Nothing in the entries may change when you repeat them, and no images may appear.

---+---

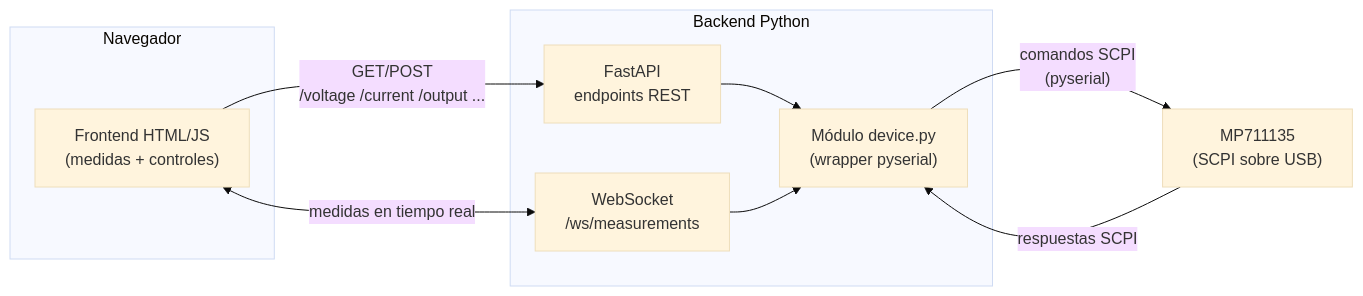
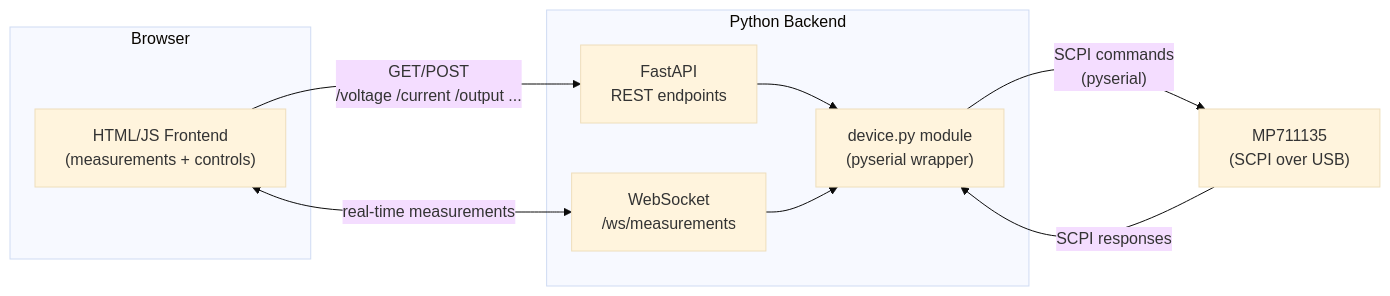
Before and after one commit to JMcordobamendez/mp711135-tool: the diagram in README.md, drawn with Mermaid (base theme). The commit also changed other lines of this file, not shown here.

````diff
--- a/README.md
+++ b/README.md
@@ -50,21 +50,21 @@
 ```mermaid
 flowchart LR
-    subgraph Cliente["Navegador"]
-        UI["Frontend HTML/JS\n(medidas + controles)"]
+    subgraph Cliente["Browser"]
+        UI["HTML/JS Frontend\n(measurements + controls)"]
     end
 
-    subgraph Servidor["Backend Python"]
-        API["FastAPI\nendpoints REST"]
+    subgraph Servidor["Python Backend"]
+        API["FastAPI\nREST endpoints"]
         WS["WebSocket\n/ws/measurements"]
-        DEV["Módulo device.py\n(wrapper pyserial)"]
+        DEV["device.py module\n(pyserial wrapper)"]
     end
 
-    HW["MP711135\n(SCPI sobre USB)"]
+    HW["MP711135\n(SCPI over USB)"]
 
     UI -- "GET/POST\n/voltage /current /output ..." --> API
-    UI <-- "medidas en tiempo real" --> WS
+    UI <-- "real-time measurements" --> WS
     API --> DEV
     WS --> DEV
-    DEV -- "comandos SCPI\n(pyserial)" --> HW
-    HW -- "respuestas SCPI" --> DEV
+    DEV -- "SCPI commands\n(pyserial)" --> HW
+    HW -- "SCPI responses" --> DEV
 ```
````
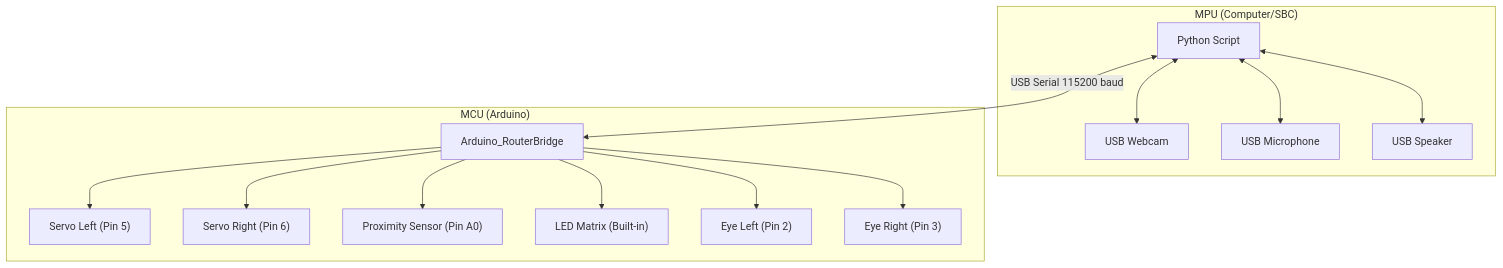
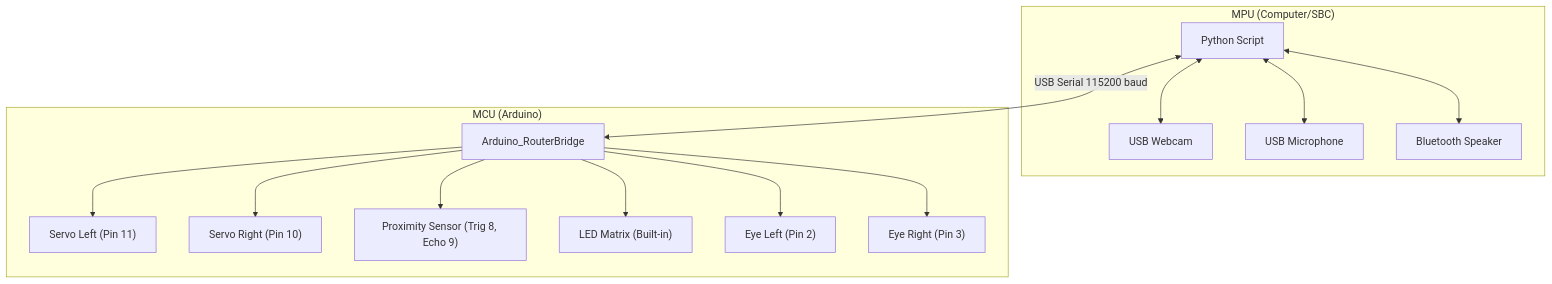
The diagram in README.md (msveshnikov/agi-robot), drawn with Mermaid before and after one commit. The commit also changed other lines of this file, not shown here.

Commit message:
docs: Update pin assignments for movement and sensor, change speaker type to Bluetooth, and add Arduino Cloud variables section.

````diff
--- a/README.md
+++ b/README.md
@@ -64,29 +65,29 @@
 ```mermaid
 graph TD
     subgraph MPU ["MPU (Computer/SBC)"]
         Python[Python Script]
         Webcam[USB Webcam]
         Mic[USB Microphone]
-        Speaker[USB Speaker]
+        Speaker[Bluetooth Speaker]
 
         Python <--> Webcam
         Python <--> Mic
         Python <--> Speaker
     end
 
     subgraph MCU ["MCU (Arduino)"]
         Bridge[Arduino_RouterBridge]
-        ServoL["Servo Left (Pin 5)"]
-        ServoR["Servo Right (Pin 6)"]
-        Sensor["Proximity Sensor (Pin A0)"]
+        ServoL["Servo Left (Pin 11)"]
+        ServoR["Servo Right (Pin 10)"]
+        Sensor["Proximity Sensor (Trig 8, Echo 9)"]
 
         Bridge --> ServoL
         Bridge --> ServoR
         Bridge --> Sensor
         Bridge --> Matrix["LED Matrix (Built-in)"]
         Bridge --> EyeL["Eye Left (Pin 2)"]
         Bridge --> EyeR["Eye Right (Pin 3)"]
     end
 
     Python <-->|USB Serial 115200 baud| Bridge
 ```
````
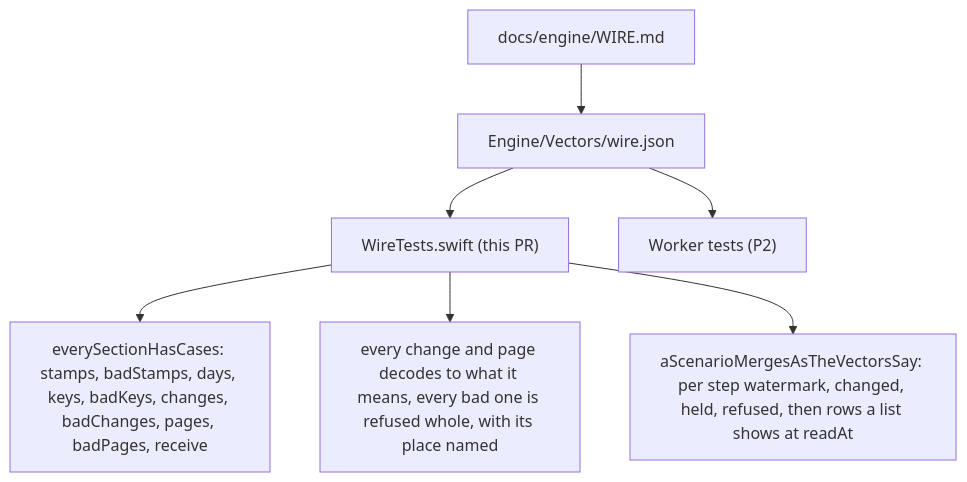
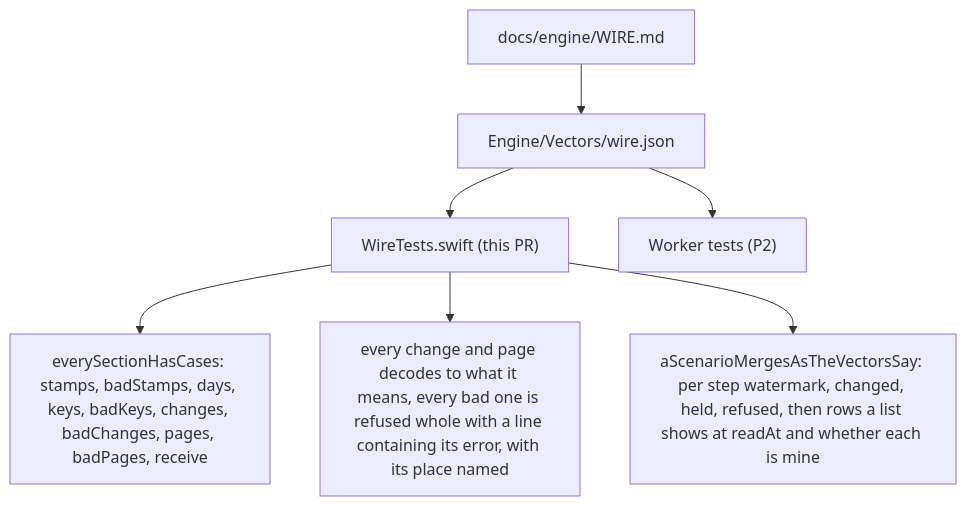
The seventh of 7 diagrams in docs/pr/22-phase-3-p1-engine.md (Krutik460/Widgie), drawn with Mermaid before and after one commit. The commit also changed other lines of this file and 11 other files, not shown here.

First line of the commit message:
Review fixes for P1: the payload never leaves a widget out, and the vectors name why each bad case is refused

````diff
--- a/docs/pr/22-phase-3-p1-engine.md
+++ b/docs/pr/22-phase-3-p1-engine.md
@@ -228,9 +232,9 @@
 ```mermaid
 flowchart TD
   DOC["docs/engine/WIRE.md"] --> VEC["Engine/Vectors/wire.json"]
   VEC --> SW["WireTests.swift (this PR)"]
   VEC --> TS["Worker tests (P2)"]
   SW --> SEC["everySectionHasCases: stamps, badStamps, days, keys, badKeys, changes, badChanges, pages, badPages, receive"]
-  SW --> DEC["every change and page decodes to what it means, every bad one is refused whole, with its place named"]
-  SW --> SCN["aScenarioMergesAsTheVectorsSay: per step watermark, changed, held, refused, then rows a list shows at readAt"]
+  SW --> DEC["every change and page decodes to what it means, every bad one is refused whole with a line containing its error, with its place named"]
+  SW --> SCN["aScenarioMergesAsTheVectorsSay: per step watermark, changed, held, refused, then rows a list shows at readAt and whether each is mine"]
 ```
````
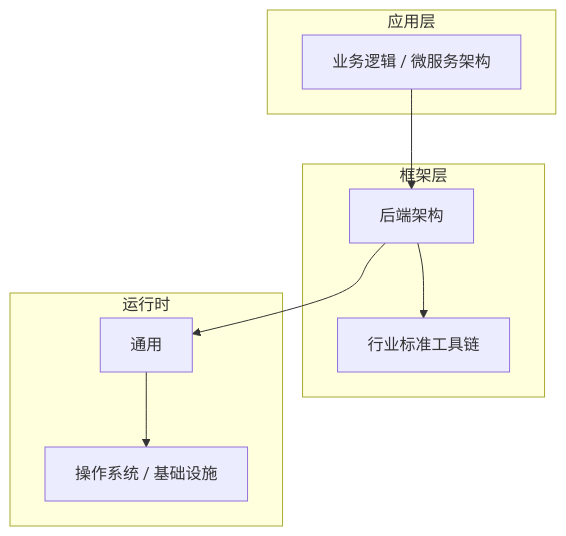
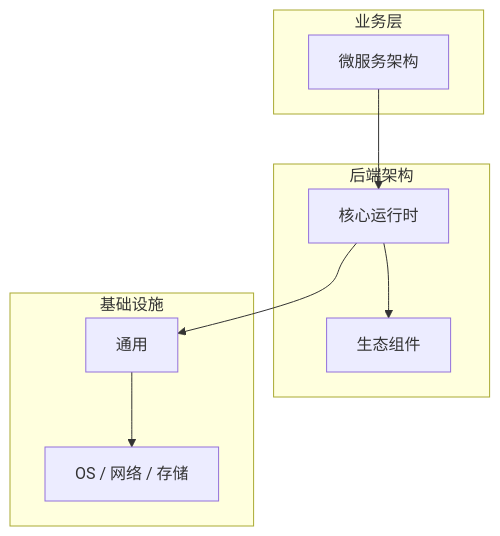
One commit to yanggan2015/knowledge-json-v2 changed the diagram in articles/后端架构/chapters/023-微服务架构核心概念与原理.md. Above: the diagram before and after it, drawn with Mermaid. The commit also changed other lines of this file and 10127 other files, not shown here.

````diff
--- a/articles/后端架构/chapters/023-微服务架构核心概念与原理.md
+++ b/articles/后端架构/chapters/023-微服务架构核心概念与原理.md
@@ -45,18 +34,18 @@
 ```mermaid
 graph TB
-    subgraph 应用层
-        A[业务逻辑 / 微服务架构]
+    subgraph 业务层
+        A[微服务架构]
     end
-    subgraph 框架层
-        B[后端架构]
-        C[行业标准工具链]
+    subgraph 后端架构
+        B[核心运行时]
+        C[生态组件]
     end
-    subgraph 运行时
+    subgraph 基础设施
         D[通用]
-        E[操作系统 / 基础设施]
+        E[OS / 网络 / 存储]
     end
     A --> B
     B --> C
     B --> D
     D --> E
 ```
````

---+---

* Result of the exercise:
Before and after one commit to JMcordobamendez/mp711135-tool: the diagram in README.md, drawn with Mermaid (base theme). The commit also changed other lines of this file, not shown here.

````diff
--- a/README.md
+++ b/README.md
@@ -50,21 +50,21 @@
 ```mermaid
 flowchart LR
-    subgraph Cliente["Navegador"]
-        UI["Frontend HTML/JS\n(medidas + controles)"]
+    subgraph Cliente["Browser"]
+        UI["HTML/JS Frontend\n(measurements + controls)"]
     end
 
-    subgraph Servidor["Backend Python"]
-        API["FastAPI\nendpoints REST"]
+    subgraph Servidor["Python Backend"]
+        API["FastAPI\nREST endpoints"]
         WS["WebSocket\n/ws/measurements"]
-        DEV["Módulo device.py\n(wrapper pyserial)"]
+        DEV["device.py module\n(pyserial wrapper)"]
     end
 
-    HW["MP711135\n(SCPI sobre USB)"]
+    HW["MP711135\n(SCPI over USB)"]
 
     UI -- "GET/POST\n/voltage /current /output ..." --> API
-    UI <-- "medidas en tiempo real" --> WS
+    UI <-- "real-time measurements" --> WS
     API --> DEV
     WS --> DEV
-    DEV -- "comandos SCPI\n(pyserial)" --> HW
-    HW -- "respuestas SCPI" --> DEV
+    DEV -- "SCPI commands\n(pyserial)" --> HW
+    HW -- "SCPI responses" --> DEV
 ```
````
The diagram in README.md (msveshnikov/agi-robot), drawn with Mermaid before and after one commit. The commit also changed other lines of this file, not shown here.

Commit message:
docs: Update pin assignments for movement and sensor, change speaker type to Bluetooth, and add Arduino Cloud variables section.

````diff
--- a/README.md
+++ b/README.md
@@ -64,29 +65,29 @@
 ```mermaid
 graph TD
     subgraph MPU ["MPU (Computer/SBC)"]
         Python[Python Script]
         Webcam[USB Webcam]
         Mic[USB Microphone]
-        Speaker[USB Speaker]
+        Speaker[Bluetooth Speaker]
 
         Python <--> Webcam
         Python <--> Mic
         Python <--> Speaker
     end
 
     subgraph MCU ["MCU (Arduino)"]
         Bridge[Arduino_RouterBridge]
-        ServoL["Servo Left (Pin 5)"]
-        ServoR["Servo Right (Pin 6)"]
-        Sensor["Proximity Sensor (Pin A0)"]
+        ServoL["Servo Left (Pin 11)"]
+        ServoR["Servo Right (Pin 10)"]
+        Sensor["Proximity Sensor (Trig 8, Echo 9)"]
 
         Bridge --> ServoL
         Bridge --> ServoR
         Bridge --> Sensor
         Bridge --> Matrix["LED Matrix (Built-in)"]
         Bridge --> EyeL["Eye Left (Pin 2)"]
         Bridge --> EyeR["Eye Right (Pin 3)"]
     end
 
     Python <-->|USB Serial 115200 baud| Bridge
 ```
````
The seventh of 7 diagrams in docs/pr/22-phase-3-p1-engine.md (Krutik460/Widgie), drawn with Mermaid before and after one commit. The commit also changed other lines of this file and 11 other files, not shown here.

First line of the commit message:
Review fixes for P1: the payload never leaves a widget out, and the vectors name why each bad case is refused

````diff
--- a/docs/pr/22-phase-3-p1-engine.md
+++ b/docs/pr/22-phase-3-p1-engine.md
@@ -228,9 +232,9 @@
 ```mermaid
 flowchart TD
   DOC["docs/engine/WIRE.md"] --> VEC["Engine/Vectors/wire.json"]
   VEC --> SW["WireTests.swift (this PR)"]
   VEC --> TS["Worker tests (P2)"]
   SW --> SEC["everySectionHasCases: stamps, badStamps, days, keys, badKeys, changes, badChanges, pages, badPages, receive"]
-  SW --> DEC["every change and page decodes to what it means, every bad one is refused whole, with its place named"]
-  SW --> SCN["aScenarioMergesAsTheVectorsSay: per step watermark, changed, held, refused, then rows a list shows at readAt"]
+  SW --> DEC["every change and page decodes to what it means, every bad one is refused whole with a line containing its error, with its place named"]
+  SW --> SCN["aScenarioMergesAsTheVectorsSay: per step watermark, changed, held, refused, then rows a list shows at readAt and whether each is mine"]
 ```
````
One commit to yanggan2015/knowledge-json-v2 changed the diagram in articles/后端架构/chapters/023-微服务架构核心概念与原理.md. Above: the diagram before and after it, drawn with Mermaid. The commit also changed other lines of this file and 10127 other files, not shown here.

````diff
--- a/articles/后端架构/chapters/023-微服务架构核心概念与原理.md
+++ b/articles/后端架构/chapters/023-微服务架构核心概念与原理.md
@@ -45,18 +34,18 @@
 ```mermaid
 graph TB
-    subgraph 应用层
-        A[业务逻辑 / 微服务架构]
+    subgraph 业务层
+        A[微服务架构]
     end
-    subgraph 框架层
-        B[后端架构]
-        C[行业标准工具链]
+    subgraph 后端架构
+        B[核心运行时]
+        C[生态组件]
     end
-    subgraph 运行时
+    subgraph 基础设施
         D[通用]
-        E[操作系统 / 基础设施]
+        E[OS / 网络 / 存储]
     end
     A --> B
     B --> C
     B --> D
     D --> E
 ```
````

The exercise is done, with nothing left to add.